Zimbabwe’s new president Emmerson Mnangagwa swore in his cabinet on Monday, with allies defending him against criticism for giving top posts to the generals who helped his rise to power.
Sworn in as president on November 24 after 93-year-old Robert Mugabe quit following a de facto military coup, Mnangagwa has also come under fire for bringing back several faces from the Mugabe era, including Patrick Chinamasa as finance minister.
Air Marshall Perrance Shiri, who was handed the sensitive land portfolio, defended his appointment in remarks to reporters after a simple ceremony to take oaths of office.
“Who says military people should never be politicians? I’m a Zimbabwean so I have every right to participate in government,” he said.
Shiri is feared and loathed by many Zimbabweans as the former commander of the North Korean-trained ‘5 Brigade’ that played a central role in ethnic massacres in Matabeleland in 1983 in which an estimated 20,000 people were killed.
Land is a central political issue in the southern African country, where reforms in the early 2000s led to the violent seizure of thousands of white-owned farms and hastened an economic collapse.
Another military figure is foreign minister Sibusiso Moyo, whom most Zimbabweans remember as the khaki-clad general who went on state television in the early hours of November 15 to announce the military takeover.
He declined to discuss the cabinet saying he had yet to get into his new office.
Assembling a cabinet has not been without mishaps.
Mnangawa dropped his initial pick as education minister on Saturday, 24 hours after appointing him, after a public outcry and reshuffled two others to meet a Constitutional requirement that all but five ministers be Members of Parliament.
This has left the information portfolio vacant after he named Chris Mutsvangwa, the influential leader of the war veterans’ association, as special advisor to the president.
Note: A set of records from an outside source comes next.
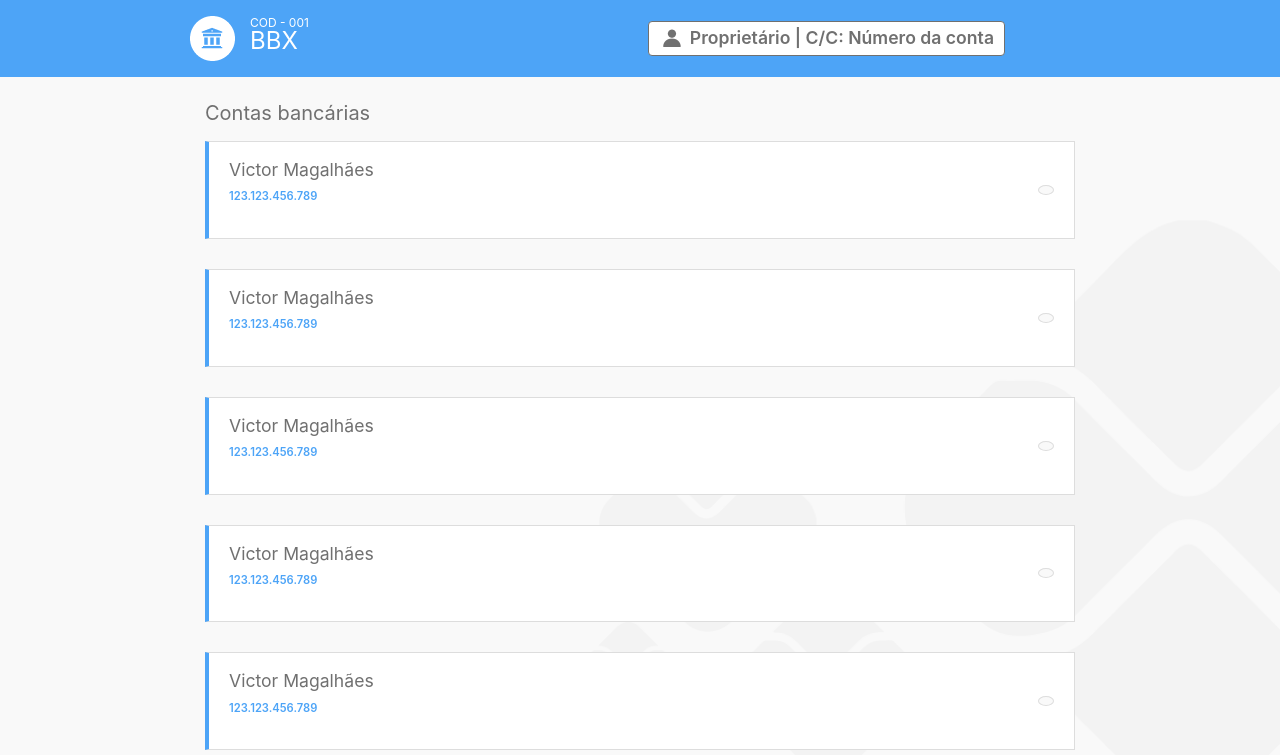
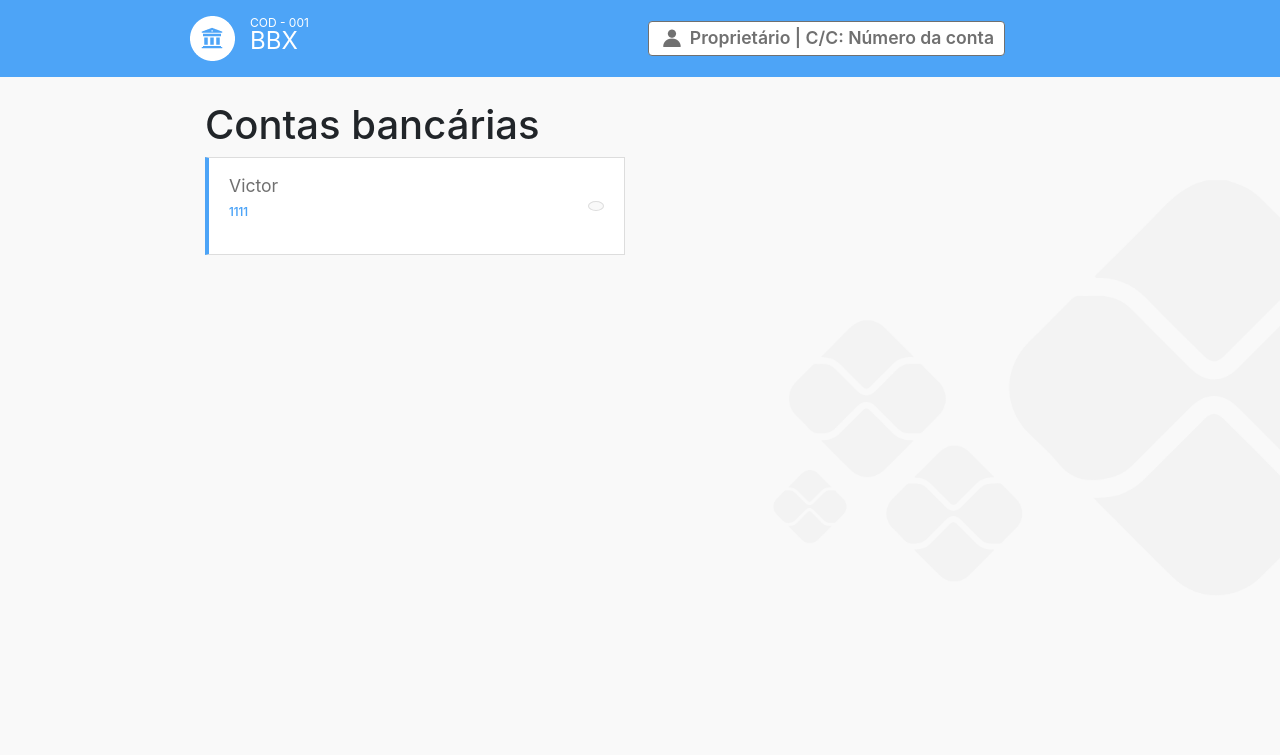
Before and after one commit to VictorMagalhaesSales/microsservices-banks-parent, a Next.js app in the folder ui-bank-nextjs/: page /bank-account in a window 1280 px wide. Shown: the top 755 px of the page. Built offline with nearby package versions, Linux system fonts and the light colour scheme.

Commit message:
Moving declaration of main content

```diff
--- a/ui-bank-nextjs/src/components/Layout.tsx
+++ b/ui-bank-nextjs/src/components/Layout.tsx
@@ -4,20 +4,11 @@ import Navbar from "./Navbar";
 import BankAccountCard from "./utils/BankAccountCard";
 import Title from "./utils/Title";
 
-export default function Layout() {
+export default function Layout(props) {
     return (
         <div>
             <Navbar/>
-            <MainContent>
-                <Title>Contas bancárias</Title>
-                <BankAccountCard/>
-                <BankAccountCard/>
-                <BankAccountCard/>
-                <BankAccountCard/>
-                <BankAccountCard/>
-                <BankAccountCard/>
-                <BankAccountCard/>
-            </MainContent>
+            <MainContent>{props.children}</MainContent>
             <Footer/>
         </div>
     );
--- a/ui-bank-nextjs/src/components/utils/BankAccountCard/index.tsx
+++ b/ui-bank-nextjs/src/components/utils/BankAccountCard/index.tsx
@@ -1,14 +1,19 @@
+import { BankAccount } from "../../../models/model";
 import classes from "./BankAccountCard.module.scss";
 
-export default function BankAccountCard(props) {
+interface BankAccountCardProps {
+  bankAccount: BankAccount;
+}
+
+export default function BankAccountCard(props: BankAccountCardProps) {
   const { bankAccount } = props;
 
   return (
     <article className={`${classes.root} ${classes.bank001}`}>
       <div>
-        <h2 className={classes.ownerName}> Victor Magalhães</h2>
+        <h2 className={classes.ownerName}>{bankAccount.owner_name}</h2>
         <p className={`${classes.accountNumber} ${classes.bank001}`}>
-          123.123.456.789
+          {bankAccount.account_number}
         </p>
       </div>
       <span
--- /dev/null
+++ b/ui-bank-nextjs/src/models/model.ts
@@ -0,0 +1,41 @@
+export interface BankAccount {
+  id: string;
+  account_number: string;
+  owner_name: string;
+  balance: number;
+}
+
+export interface PixKey {
+  id: string;
+  kind: PixKeyKind;
+  key: string;
+}
+
+export enum PixKeyKind {
+  cpf = "cpf",
+  email = "email",
+}
+
+export enum TransactionStatus {
+  pending = "pending",
+  completed = "completed",
+  error = "error",
+}
+
+export enum TransactionOperation {
+  debit = "debit",
+  credit = "credit",
+}
+
+export interface Transaction {
+  id: string;
+  amount: number;
+  description: string;
+  bank_account_id: string;
+  bank_account_from_id: string;
+  pix_key_key: string;
+  pix_key_kind: PixKeyKind;
+  status: TransactionStatus;
+  operation: TransactionOperation;
+  created_at: string;
+}
--- a/ui-bank-nextjs/src/pages/bank-account.tsx
+++ b/ui-bank-nextjs/src/pages/bank-account.tsx
@@ -1,7 +1,17 @@
 import Layout from "../components/Layout";
+import BankAccountCard from "../components/utils/BankAccountCard";
 
 export default function BankAccountList() {
     return (
-        <Layout></Layout>
+        <Layout>
+            <h1>Contas bancárias</h1>
+            <div className="row">
+                <a className="col-12 col-sm-6 col-md4">
+                <BankAccountCard bankAccount={{
+                    id: 'teste', owner_name: 'Victor', balance: 0, account_number: '1111'
+                }}/>
+                </a>
+            </div>
+        </Layout>
     );
 }
```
Mutsvangwa has defended the cabinet, which at 22 is smaller than Mugabe’s 33-strong team, saying the two military appointments were not unique to Zimbabwe.
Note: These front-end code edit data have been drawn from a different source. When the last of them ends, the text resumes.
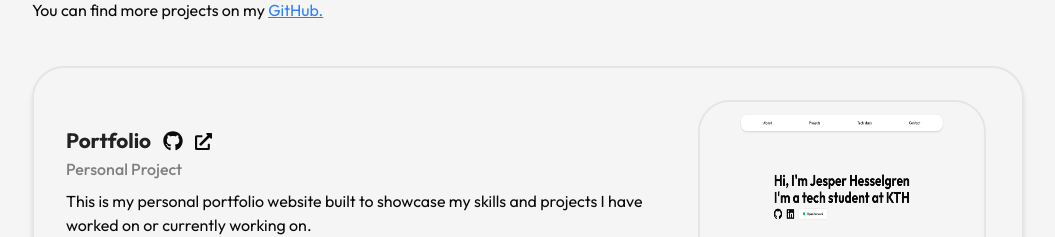
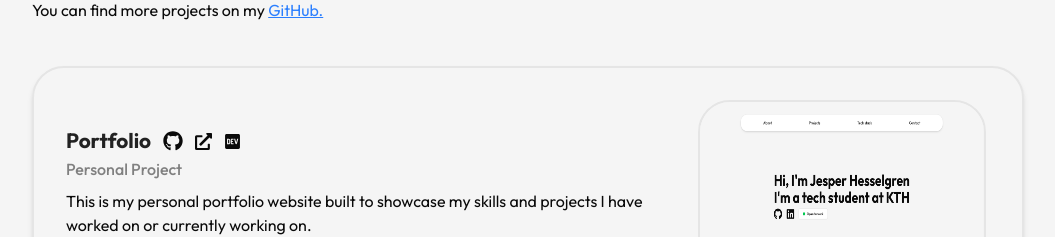
Before and after one commit to Jepennn/portfolio, a React (Vite) app: page / in a window 1280 px wide. Shown: the part 1440-1677 px from the top of the page, without its empty margins (112-1167 px from the left). Built offline with nearby package versions, Linux system fonts and the light colour scheme.

Commit message:
fixed small change before deployment

```diff
--- a/src/App.tsx
+++ b/src/App.tsx
@@ -3,7 +3,6 @@ import { AboutSection } from "@/components/sections/aboutSection"
 import { ProjectSection } from "@/components/sections/projectSection"
 import { TechStackSection } from "@/components/sections/techStackSection"
 import { Footer } from "@/components/sections/footerSection"
-import { HamburgerMenu } from "@/components/hamburgerMenu"
 
 
 
@@ -12,13 +11,10 @@ function App() {
   return (
     <>
       <Presentation />
-      {/* <HamburgerMenu/>  */}
       <AboutSection />
       <ProjectSection/>
       <TechStackSection/>
       <Footer/>
-
-      {/* Maybe remove and only have a footer with my details*/ }
     </>
   )
 }
--- a/src/components/navbar.tsx
+++ b/src/components/navbar.tsx
@@ -1,4 +1,4 @@
-import {delay, motion} from "motion/react";
+import {motion} from "motion/react";
 
 
 
--- a/src/components/projectCard.tsx
+++ b/src/components/projectCard.tsx
@@ -1,7 +1,7 @@
 import { Badge } from "@/components/ui/badge"
 import { motion } from "motion/react"
 import { TooltipCard } from "./tooltipCard"
-import { FaGithub, FaExternalLinkAlt } from "react-icons/fa";
+import { FaGithub, FaExternalLinkAlt, FaDev } from "react-icons/fa";
 import { useWindowSize } from "@/hooks/useWindowSize";
 
 
@@ -42,7 +42,7 @@ export function ProjectCard({
             scale: 1,
             opacity: 1,
             x: 0,
-            transition: { duration: 0.70, delay: 0.03},
+            transition: { duration: 0.85, delay: 0.03, ease: "easeOut"},
         }}
         viewport={{once: true, amount: 0.5}}
         className="border-2 flex gap-4 rounded-4xl shadow-md p-8 my-6">
@@ -55,6 +55,7 @@ export function ProjectCard({
                     <h3>{title}</h3>
                     {githubUrl && <TooltipCard content="Github" link={githubUrl}><FaGithub size={20}/></TooltipCard>}
                     {demoUrl && <TooltipCard content="Live demo" link={demoUrl}><FaExternalLinkAlt size={17}/></TooltipCard>}
+                    {dev && <TooltipCard content="Project is under development"><FaDev size={17}/></TooltipCard>}
                 </div>
                     <h5 className="mb-2">{typeOfProject}</h5>
                     <p className="mb-6">{description}</p>
--- a/src/components/tooltipCard.tsx
+++ b/src/components/tooltipCard.tsx
@@ -1,7 +1,7 @@
 import { Tooltip, TooltipContent, TooltipProvider, TooltipTrigger } from "@/components/ui/tooltip"
 
 
-export function TooltipCard({ children, content, link }: { children: React.ReactNode, content: string, link: string }){
+export function TooltipCard({ children, content, link }: { children: React.ReactNode, content: string, link?: string }){
 
     return (
         <TooltipProvider>
--- a/src/components/ui/switch.tsx
+++ b/src/components/ui/switch.tsx
@@ -2,7 +2,7 @@ import * as React from "react"
 import * as SwitchPrimitive from "@radix-ui/react-switch"
 import { cn } from "@/lib/utils"
 
-import { Moon, Sun } from "lucide-react"
+import { Sun } from "lucide-react"
 
 function Switch({
   className,
```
He also said Mnangagwa had “engaged” the opposition MDC party about taking part in an “inclusive” government, but its leader Morgan Tsvangirai had blocked it – a claim disputed by the MDC.
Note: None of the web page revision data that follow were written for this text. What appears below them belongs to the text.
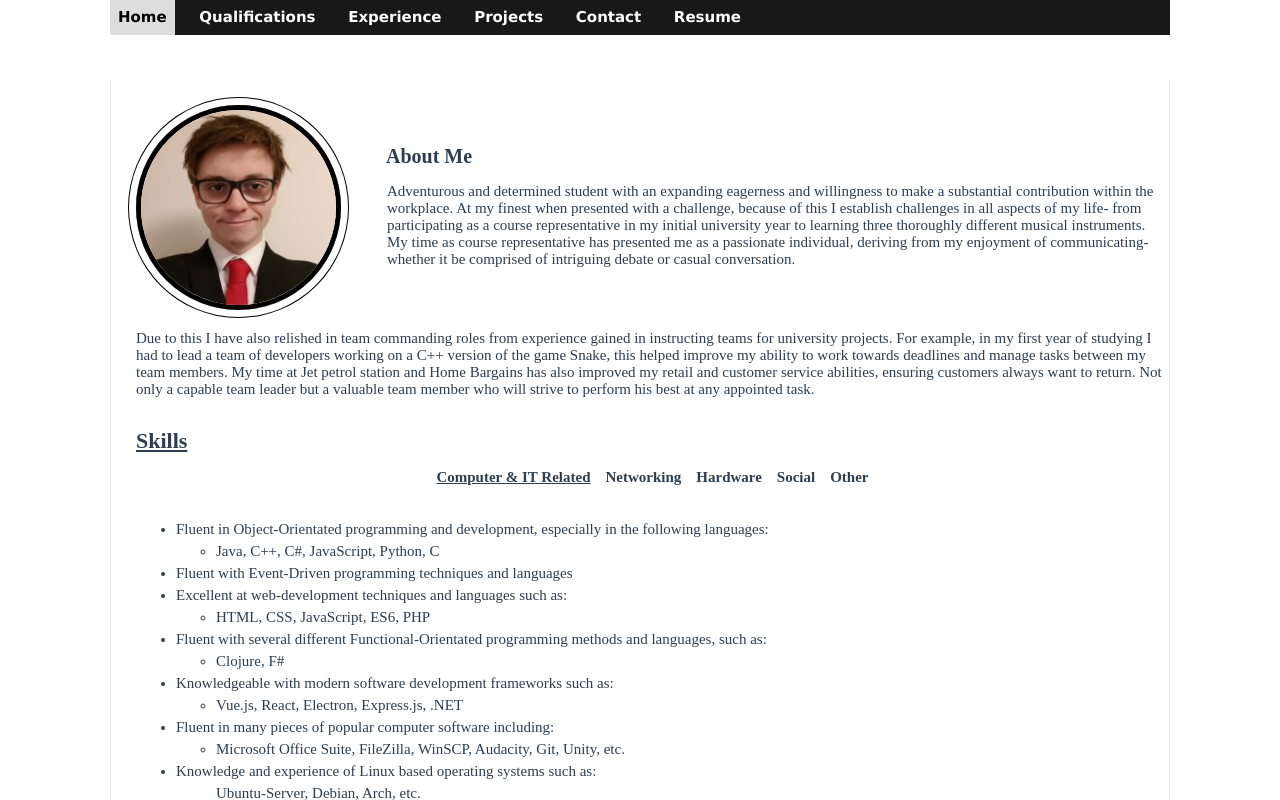
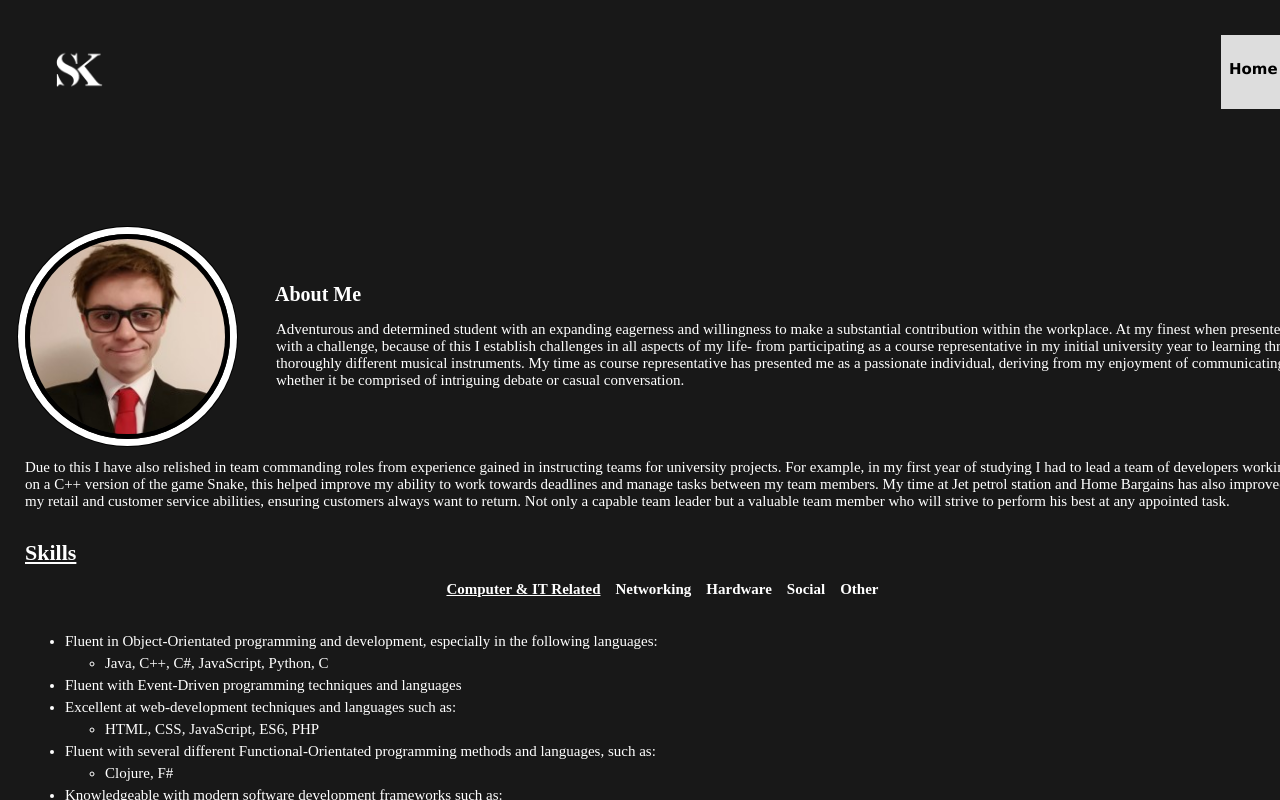
Before and after one commit to samlkey/Portfolio, a Vue app: page / in a window 1280 px wide. Shown: the top 800 px of the page. Built offline with nearby package versions, Linux system fonts and the light colour scheme.

Commit message:
base modern

```diff
--- a/src/App.vue
+++ b/src/App.vue
@@ -23,14 +23,14 @@ export default {
 
 <style>
 .content {
-  box-sizing: border-box;
-  border-style: solid;
-  border-width: 0 1px 1px;
   position: relative;
-  border-color: #e5e5e5; /* USE #e5e5e5; */
   min-height: 100vh;
   font-family: century;
-  margin-top: 45px
+  margin-top: 100px;
+  color: white;
+  width: 1300px;
+  margin-left: auto;
+  margin-right: auto;
 }
 #app {
   font-family: Verdana,Arial;
@@ -47,13 +47,14 @@ export default {
   margin-right: auto;
   position: relative;
   text-align: left;
-  width: 1060px;
+
 
 
 }
 html, body {
   margin: 0;
   padding: 0;
+  background: #181818;
 
 }
 
--- a/src/components/Header.vue
+++ b/src/components/Header.vue
@@ -3,8 +3,12 @@
   <h1>Sam Key</h1>
 </div> -->
 
-
 <div class="header">
+  <div>
+    <a target="_blank" href="https://www.samkey.site">
+        <img class="big" src="../images/sk.png">
+    </a>
+  </div>
     <div id="m" class="menu">
         <a v-on:click="Home()">Home</a>
         <a v-on:click="Qualifications()">Qualifications</a>
@@ -87,35 +91,53 @@ export default{
 </script>
 
 <style>
-.smallheader h1 {
-  font-size: 40px;
+.big {
+  height: 70px;
+  width: 70px;
+  margin-left: 35px;
+
+}
+
+
+/* .smallheader h1 {
+  font-size: 70px;
 }
 
 .smallheader {
   height: 50px;
-}
+} */
 
 .header {
   color: white;
   font-weight: bold;
   overflow: hidden;
-  background: #181818;
+
   display: flex;
-  height: 35px;
+  padding-top: 35px;
+
+
+
+
 }
 
 .header a {
   padding: 8px;
   font-size: 15px;
+  padding-top: 25px;
+
+
+
 }
 
 .header a:hover {
   cursor: pointer;
+  text-shadow: 2px 2px #8f8b8b;
 }
 
 .menu {
   float: right;
   display: flex;
   gap: 3%;
+  margin-left: 1100px;
 }
 </style>
```
Also changed, not shown: src/images/sk.png (added).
“As far as we are concerned there was no contact whatsoever between President Mnangagwa, ZANU-PF and our party regarding the possibility of inclusion or involvement of our members in the government,” MDC Vice President Nelson Chamisa said.